Moldova constitutional court orders recount of controversial election results

[JURIST] Moldova's Constitutional Court [official website] on Sunday ordered the nation's Central Election Commission to conduct a recount of last week's controversial parliamentary election. The ruling Communist party won nearly 50 percent of the vote [official results], leaving them only one seat short of the 61 seats needed to select the next president unopposed. Opposition groups claim that falsified voter registration rolls allowed government officials to fabricate votes. Members of some opposition groups fear that a recount will only legitimize the falsified election results and have demanded new elections [BBC report]. Moldova's Liberal Democrats said they are in the process of obtaining voter registration lists, which they will check for accuracy [Reuters report]. Some international groups, including the Organization for Security and Co-operation in Europe (OSCE) [official website], approved [OSCE report, PDF] the voting process as being generally fair. The recount will take place Wednesday.

The order follows a request for a recount from Moldovan President Vladimir Voronin [official website, in Romanian], a member of the Communist party, who reportedly called for the recount to calm the protests and restore faith in the government [BBC report]. Last week anti-Communist protesters who want a stronger relationship with Europe stormed the parliament building [BBC report] in Moldova's capital city of Chisinau, smashing windows and furniture.

About Paper Chase

Paper Chase is JURIST's real-time legal news service, powered by a team of 30 law student reporters and editors led by law professor Bernard Hibbitts at the University of Pittsburgh School of Law. As an educational service, Paper Chase is dedicated to presenting important legal news and materials rapidly, objectively and intelligibly in an accessible format.

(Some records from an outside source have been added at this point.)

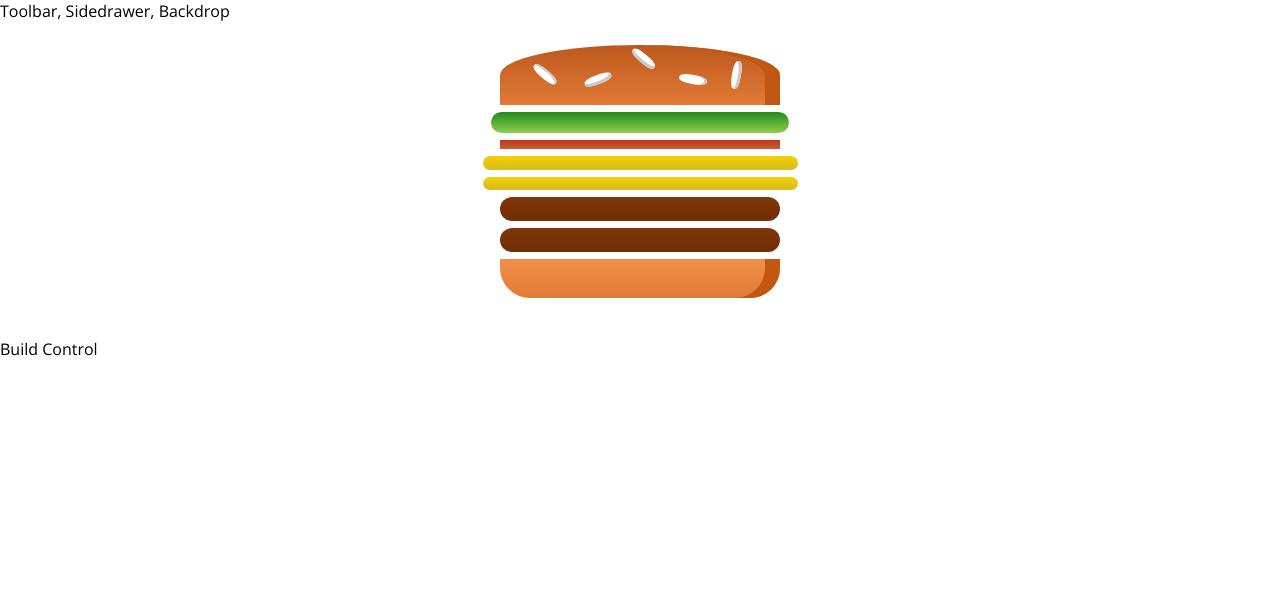
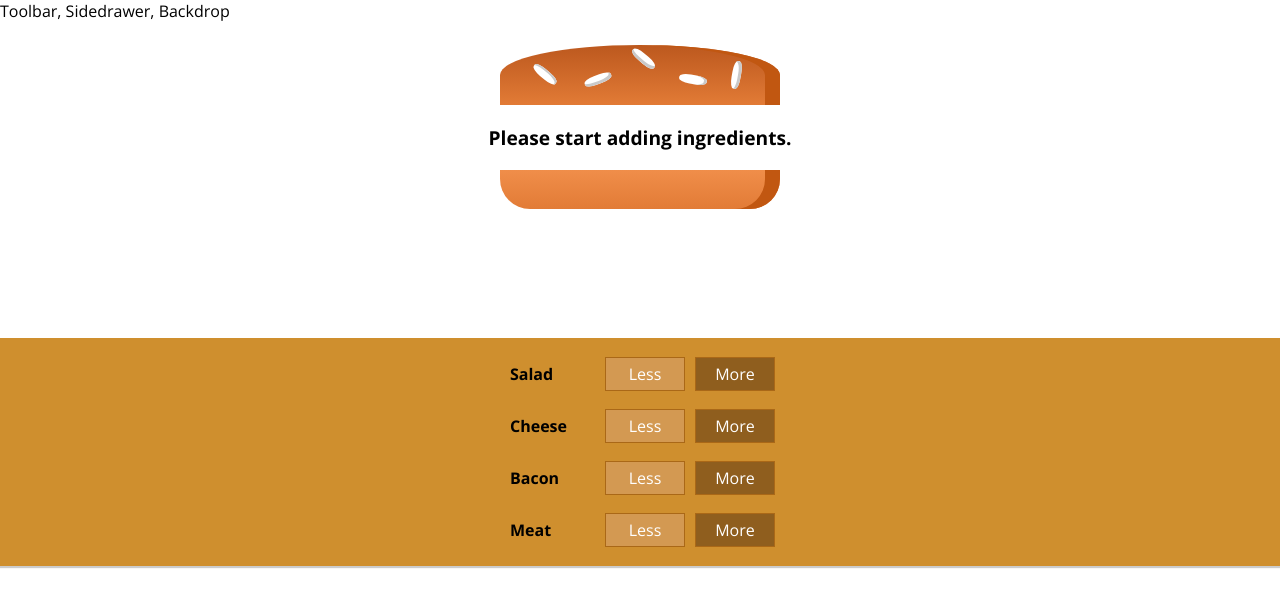
Before and after one commit to fabianlee1211/react-burger-app, a React app: page / in a window 1280 px wide. Shown: the top 606 px of the page. Built offline with nearby package versions, Linux system fonts and the light colour scheme.

Commit message:
Build Control

```diff
--- /dev/null
+++ b/src/components/Burger/BuildControls/BuildControl/BuildControl.css
@@ -0,0 +1,56 @@
+.BuildControl {
+  display: flex;
+  justify-content: space-between;
+  align-items: center;
+  margin: 5px 0;
+}
+
+.BuildControl button {
+  display: block;
+  font: inherit;
+  padding: 5px;
+  margin: 0 5px;
+  width: 80px;
+  border: 1px solid #AA6817;
+  cursor: pointer;
+  outline: none;
+}
+
+.BuildControl button:disabled {
+  background-color: #AC9980;
+  border: 1px solid #7E7365;
+  color: #ccc;
+  cursor: default;
+}
+
+.BuildControl button:hover:disabled {
+  background-color: #AC9980;
+  color: #ccc;
+  cursor: not-allowed;
+}
+
+.Label {
+  padding: 10px;
+  font-weight: bold;
+  width: 80px;
+}
+
+.BuildControl .Less {
+  background-color: #D39952;
+  color: white;
+}
+
+.BuildControl .More {
+  background-color: #8F5E1E;
+  color: white;
+}
+
+.BuildControl .Less:hover, .BuildControl .Less:active {
+  background-color: #DAA972;
+  color: white;
+}
+
+.BuildControl .More:hover,.BuildControl .More:active {
+  background-color: #99703F;
+  color: white;
+}
--- /dev/null
+++ b/src/components/Burger/BuildControls/BuildControl/BuildControl.js
@@ -0,0 +1,14 @@
+import React from 'react';
+import classes from './BuildControl.css';
+
+const BuildControl = (props) => {
+  return (
+    <div className={classes.BuildControl}>
+      <div className={classes.Label}>{props.label}</div>
+      <button className={classes.Less}>Less</button>
+      <button className={classes.More}>More</button>
+    </div>
+  );
+};
+
+export default BuildControl;
--- /dev/null
+++ b/src/components/Burger/BuildControls/BuildControls.css
@@ -0,0 +1,10 @@
+.BuildControls {
+  width: 100%;
+  background-color: #CF8F2E;
+  display: flex;
+  flex-flow: column;
+  align-items: center;
+  box-shadow: 0 2px 1px #ccc;
+  margin: auto;
+  padding: 10px 0;
+}
--- /dev/null
+++ b/src/components/Burger/BuildControls/BuildControls.js
@@ -0,0 +1,22 @@
+import React from 'react';
+import classes from './BuildControls.css';
+import BuildControl from './BuildControl/BuildControl';
+
+const controls = [
+  { label: 'Salad', type: 'salad'},
+  { label: 'Cheese', type: 'cheese'},
+  { label: 'Bacon', type: 'bacon'},
+  { label: 'Meat', type: 'meat'},
+]
+
+const BuildControls = () =>
+  (
+    <div className={classes.BuildControls}>
+      {controls.map(ctrl => (
+        <BuildControl key={ctrl.label} label={ctrl.label} />
+      ))}
+    </div>
+  );
+
+
+export default BuildControls;
--- a/src/components/Burger/Burger.js
+++ b/src/components/Burger/Burger.js
@@ -3,13 +3,19 @@
 import classes from './Burger.css';
 
 const burger = (props) => {
-  const transformedIngredient = Object.keys(props.ingredients)
+  let transformedIngredient = Object.keys(props.ingredients)
     .map((igKey) => {
       return [...Array(props.ingredients[igKey])].map((_, i) => {
         return <BurgerIngredient key={igKey + i} type={igKey} />
       });
-    });
-
+    })
+    .reduce((arr, el) => {
+      return arr.concat(el)
+    }, []);
+  // console.log(transformedIngredient);
+  if(transformedIngredient.length === 0) {
+    transformedIngredient = <p>Please start adding ingredients.</p>;
+  }
   return (
     <div className={classes.Burger}>
       <BurgerIngredient type="bread-top" />
--- a/src/containers/BurgerBuilder/BurgerBuilder.js
+++ b/src/containers/BurgerBuilder/BurgerBuilder.js
@@ -1,21 +1,47 @@
 import React, { Component } from 'react';
 import Burger from '../../components/Burger/Burger';
+import BuildControls from '../../components/Burger/BuildControls/BuildControls';
+
+const INGREDIENT_PRICES = {
+  salad: 0.5,
+  bacon: 0.4,
+  cheese: 1.3,
+  meat: 0.7
+}
 
 class BurgerBuilder extends Component {
   state = {
     ingredients: {
-      salad: 1,
-      bacon: 1,
-      cheese: 2,
-      meat: 2,
-    }
+      salad: 0,
+      bacon: 0,
+      cheese: 0,
+      meat: 0
+    },
+    totalPrice: 4
+  }
+
+  addIngredientHandler = (type) => {
+    const oldCount = this.state.ingredients[type];
+    const updatedCount = oldCount + 1;
+    const updatedIngredients = {
+      ...this.state.ingredients
+    };
+    updatedIngredients[type] = updatedCount;
+    const priceAddition = INGREDIENT_PRICES[type];
+    const oldPrice = this.state.totalPrice;
+    const newPrice = oldPrice + priceAddition;
+    return newPrice;
+  }
+
+  removeIngredientHandler = (type) => {
+
   }
 
   render () {
     return (
       <React.Fragment>
         <Burger ingredients={this.state.ingredients}/>
-        <div>Build Control</div>
+        <BuildControls />
       </React.Fragment>
     );
   }
```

© Copyright JURIST Legal News and Research Services, Inc., 2013.